The Irish LongituDinal study on Ageing (TILDA) is a large scale, nationally representative, study on ageing in Ireland. TILDA collects information on all aspects of health, economic and social circumstances from people aged 50 and over in a series of data collection waves once every two years. In addition to providing vital information for strategic planning and policy for older people in Ireland, it provides a rich scientific database to further study common diseases in older adults.  It has recruited over 8000 people and has captured important data on falls and syncope in older people. Continue reading

Mental wellbeing of older people in care homes

The BGS is one of many organisations who support the National Institute for Health and Care Excellence (NICE) in their commitment to improve quality standards for mental wellbeing of older people in care homes.shutterstock_45554728

NICE has published a new quality standard to help care homes tackle loneliness, depression and low self-esteem in older people. Also available is the NICE Pathway for mental wellbeing and older people overview, which sets out the guidance and resources in a simple format. Continue reading

Is the Abbreviated Mental Test Score the best we’ve got?

Dr Thomas Jackson and Professor John Gladman discuss a recent review of screening tools for dementia in general hospitals.shutterstock_88989310

Thomas Jackson says:

Geriatricians will often diagnose dementia for the first time in hospital as a crisis admission. Here the diagnosis is usually straightforward but we are left with a feeling that the crisis may have been preventable had a diagnosis been made earlier. Dementia is very much a hot topic at the moment. There has been the recent political drive to raise rates of diagnosis through an appeal by the Prime Minister and introduction of a financial incentive to improve dementia detection in hospitals (a Commissioning for Quality Innovation Payment or CQUIN). Getting the diagnosis of dementia right, and in a timely fashion, is important for the patient, their carers and medical professionals looking after them. Diagnosis gives reassurance to patients and carers about worrying symptoms, as well as allowing access to specialised health and social care services. Making the diagnosis in hospital enables healthcare professionals to ensure they get the best care.  However, we need the right tools to help us get things right.  Continue reading

A specialist medical and mental health unit

Dr Rowan Harwood is‎ a consultant physician, professor of geriatric medicine at Nottingham University Hospital NHS Trust

There is a lot of criticism of how we manage cognitively impaired patients in acute hospitals. And advice on how to do it better. The hope has been that more expert and co-ordinated services would improve outcomes and save resources. But there has been little in the way of rigorous evaluation.

We developed a specialist medical and mental health unit with the ambitious objective of demonstrating best practice. We enhanced the ward environment, ward staffing and skill mix, including mental health specialist nurses, therapists and psychiatry, trained all staff to a high level in the person centred philosophy of care, and endeavoured to engage family carers more fully.

After 18 months of operation we ran a randomised controlled trial, published in the BMJ. This video abstract describes the intervention and trial results.To illustrate the challenges and capture the essence of compassionate person-centred care, we made a 23 minute documentary, called Today is Monday.
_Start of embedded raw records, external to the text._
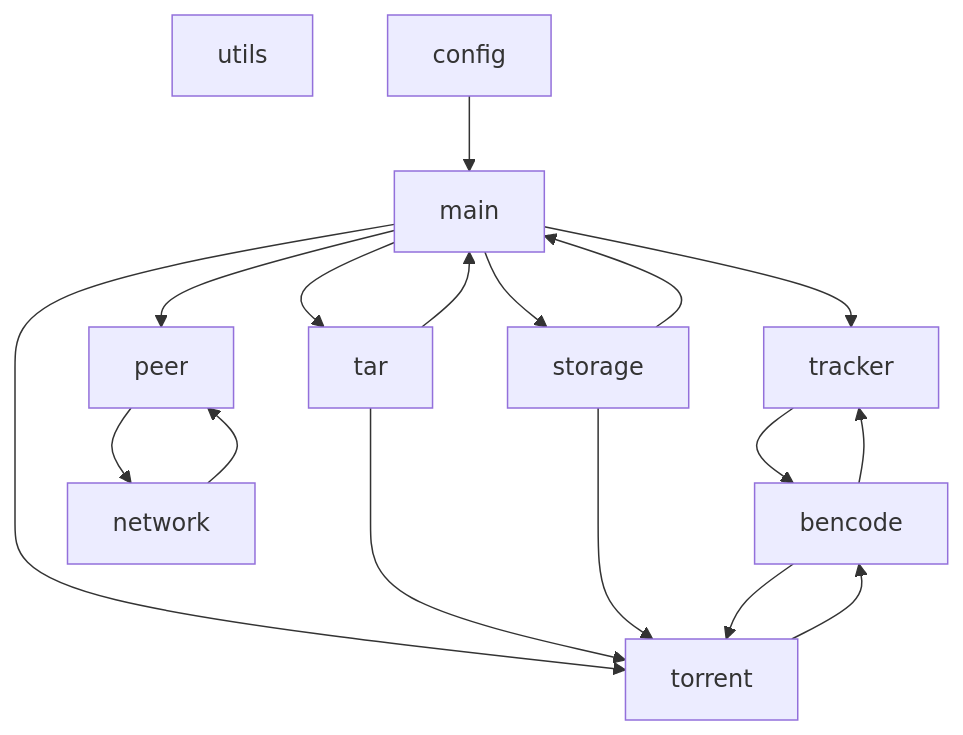
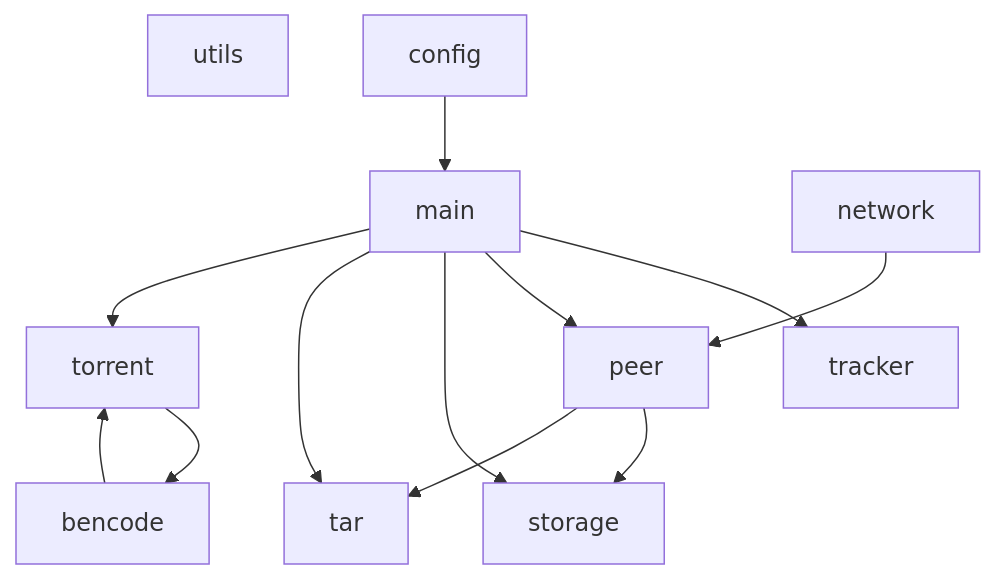
One commit to molnija3d/C-2025-09-EVGENIY-Z changed the diagram in FINAL/README.MD. Above: the diagram before and after it, drawn with Mermaid.

Commit message:
working on markdown

````diff
--- a/FINAL/README.MD
+++ b/FINAL/README.MD
@@ -142,21 +142,16 @@
 ```mermaid
 graph TD
  
  utils
  config --> main
  main --> tracker
  main --> peer
  main --> storage
  main --> tar
  main --> torrent
- tracker --> bencode
- peer --> network
- tar --> main
- tar --> torrent
  torrent --> bencode
  network --> peer
- storage --> main
- storage --> torrent
+ peer --> storage
+ peer --> tar
  bencode --> torrent
- bencode --> tracker
 ```
````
Footage from this is used to illustrate the abstract.

The full 23-minute film is available for training purposes; interested readers are welcome to discuss this with me Rowan.Harwood@nuh.nhs.uk.